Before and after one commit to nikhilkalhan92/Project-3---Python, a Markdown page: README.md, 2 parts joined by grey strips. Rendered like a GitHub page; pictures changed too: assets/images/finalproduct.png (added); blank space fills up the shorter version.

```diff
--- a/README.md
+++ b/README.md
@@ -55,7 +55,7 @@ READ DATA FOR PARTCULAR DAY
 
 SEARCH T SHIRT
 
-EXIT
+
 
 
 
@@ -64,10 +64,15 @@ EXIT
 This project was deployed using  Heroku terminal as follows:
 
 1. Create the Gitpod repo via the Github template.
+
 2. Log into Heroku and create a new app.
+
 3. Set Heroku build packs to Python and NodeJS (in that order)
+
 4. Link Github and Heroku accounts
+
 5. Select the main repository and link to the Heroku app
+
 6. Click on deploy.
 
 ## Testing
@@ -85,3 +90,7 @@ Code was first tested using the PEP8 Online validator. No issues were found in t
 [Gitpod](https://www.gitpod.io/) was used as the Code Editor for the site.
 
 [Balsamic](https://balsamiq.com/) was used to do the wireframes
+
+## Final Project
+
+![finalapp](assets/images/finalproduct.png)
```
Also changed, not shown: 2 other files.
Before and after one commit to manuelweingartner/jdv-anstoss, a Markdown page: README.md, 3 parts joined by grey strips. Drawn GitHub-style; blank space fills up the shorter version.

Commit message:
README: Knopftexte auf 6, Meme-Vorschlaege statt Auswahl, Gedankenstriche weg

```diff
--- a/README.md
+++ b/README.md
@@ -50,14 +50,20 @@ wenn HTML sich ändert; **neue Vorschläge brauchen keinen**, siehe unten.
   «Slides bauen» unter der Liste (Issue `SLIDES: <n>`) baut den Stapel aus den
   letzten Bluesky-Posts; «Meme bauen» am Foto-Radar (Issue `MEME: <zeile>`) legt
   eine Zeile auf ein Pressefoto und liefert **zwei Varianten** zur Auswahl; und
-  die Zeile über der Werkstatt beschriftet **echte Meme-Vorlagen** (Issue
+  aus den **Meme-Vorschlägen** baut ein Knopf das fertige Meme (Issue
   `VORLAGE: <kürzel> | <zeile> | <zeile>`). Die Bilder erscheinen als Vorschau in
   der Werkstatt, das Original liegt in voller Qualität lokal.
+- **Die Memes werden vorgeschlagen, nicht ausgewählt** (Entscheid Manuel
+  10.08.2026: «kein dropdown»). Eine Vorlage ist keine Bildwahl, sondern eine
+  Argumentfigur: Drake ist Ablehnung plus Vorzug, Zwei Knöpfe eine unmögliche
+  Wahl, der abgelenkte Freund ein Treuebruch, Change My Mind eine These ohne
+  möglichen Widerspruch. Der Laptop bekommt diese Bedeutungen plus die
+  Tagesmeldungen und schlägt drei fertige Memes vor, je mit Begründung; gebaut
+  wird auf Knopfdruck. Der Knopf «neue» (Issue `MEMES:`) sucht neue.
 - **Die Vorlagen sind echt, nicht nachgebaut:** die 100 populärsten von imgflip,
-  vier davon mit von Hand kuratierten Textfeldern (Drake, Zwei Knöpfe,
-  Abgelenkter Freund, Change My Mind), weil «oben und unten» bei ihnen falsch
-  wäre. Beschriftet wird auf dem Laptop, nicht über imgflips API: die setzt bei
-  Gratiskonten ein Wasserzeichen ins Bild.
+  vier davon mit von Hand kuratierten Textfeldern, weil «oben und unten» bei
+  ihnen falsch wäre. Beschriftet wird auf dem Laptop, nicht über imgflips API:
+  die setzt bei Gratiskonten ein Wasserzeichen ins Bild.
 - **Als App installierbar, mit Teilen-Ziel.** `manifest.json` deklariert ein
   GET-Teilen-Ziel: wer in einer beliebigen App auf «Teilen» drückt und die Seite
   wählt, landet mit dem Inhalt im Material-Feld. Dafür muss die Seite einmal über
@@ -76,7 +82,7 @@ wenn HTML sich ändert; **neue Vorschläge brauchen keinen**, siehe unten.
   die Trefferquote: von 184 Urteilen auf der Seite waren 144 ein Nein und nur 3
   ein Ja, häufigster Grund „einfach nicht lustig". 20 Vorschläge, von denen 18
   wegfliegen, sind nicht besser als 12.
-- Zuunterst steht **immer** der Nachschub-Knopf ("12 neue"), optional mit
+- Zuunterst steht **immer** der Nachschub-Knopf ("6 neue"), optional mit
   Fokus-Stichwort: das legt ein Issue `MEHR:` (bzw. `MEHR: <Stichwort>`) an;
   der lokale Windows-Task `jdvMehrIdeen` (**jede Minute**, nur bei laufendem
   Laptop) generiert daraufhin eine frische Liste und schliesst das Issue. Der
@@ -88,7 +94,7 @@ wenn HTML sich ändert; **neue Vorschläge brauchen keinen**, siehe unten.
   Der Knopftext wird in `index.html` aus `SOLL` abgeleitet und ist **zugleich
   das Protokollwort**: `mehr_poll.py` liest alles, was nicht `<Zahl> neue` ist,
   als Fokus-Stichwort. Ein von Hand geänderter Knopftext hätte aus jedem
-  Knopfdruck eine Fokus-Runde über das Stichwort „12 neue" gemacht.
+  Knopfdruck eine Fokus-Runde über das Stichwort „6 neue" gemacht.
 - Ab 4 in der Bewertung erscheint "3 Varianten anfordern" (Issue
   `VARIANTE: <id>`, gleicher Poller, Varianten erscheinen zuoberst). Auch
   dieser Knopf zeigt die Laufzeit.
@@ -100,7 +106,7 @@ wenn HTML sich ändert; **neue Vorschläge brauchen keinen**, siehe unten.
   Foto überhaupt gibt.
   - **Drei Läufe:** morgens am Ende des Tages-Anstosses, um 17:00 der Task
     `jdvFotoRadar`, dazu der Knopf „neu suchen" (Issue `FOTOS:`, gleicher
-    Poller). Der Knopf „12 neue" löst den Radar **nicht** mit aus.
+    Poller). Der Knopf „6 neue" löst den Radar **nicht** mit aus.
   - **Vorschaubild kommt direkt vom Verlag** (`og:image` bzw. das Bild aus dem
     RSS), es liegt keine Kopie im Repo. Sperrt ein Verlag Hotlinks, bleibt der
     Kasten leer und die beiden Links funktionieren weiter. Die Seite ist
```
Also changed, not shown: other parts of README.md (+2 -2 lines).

**********

Work instructions: Number of lines holding "Heroku" in the data: give it, with nothing else.

Result for this task: 5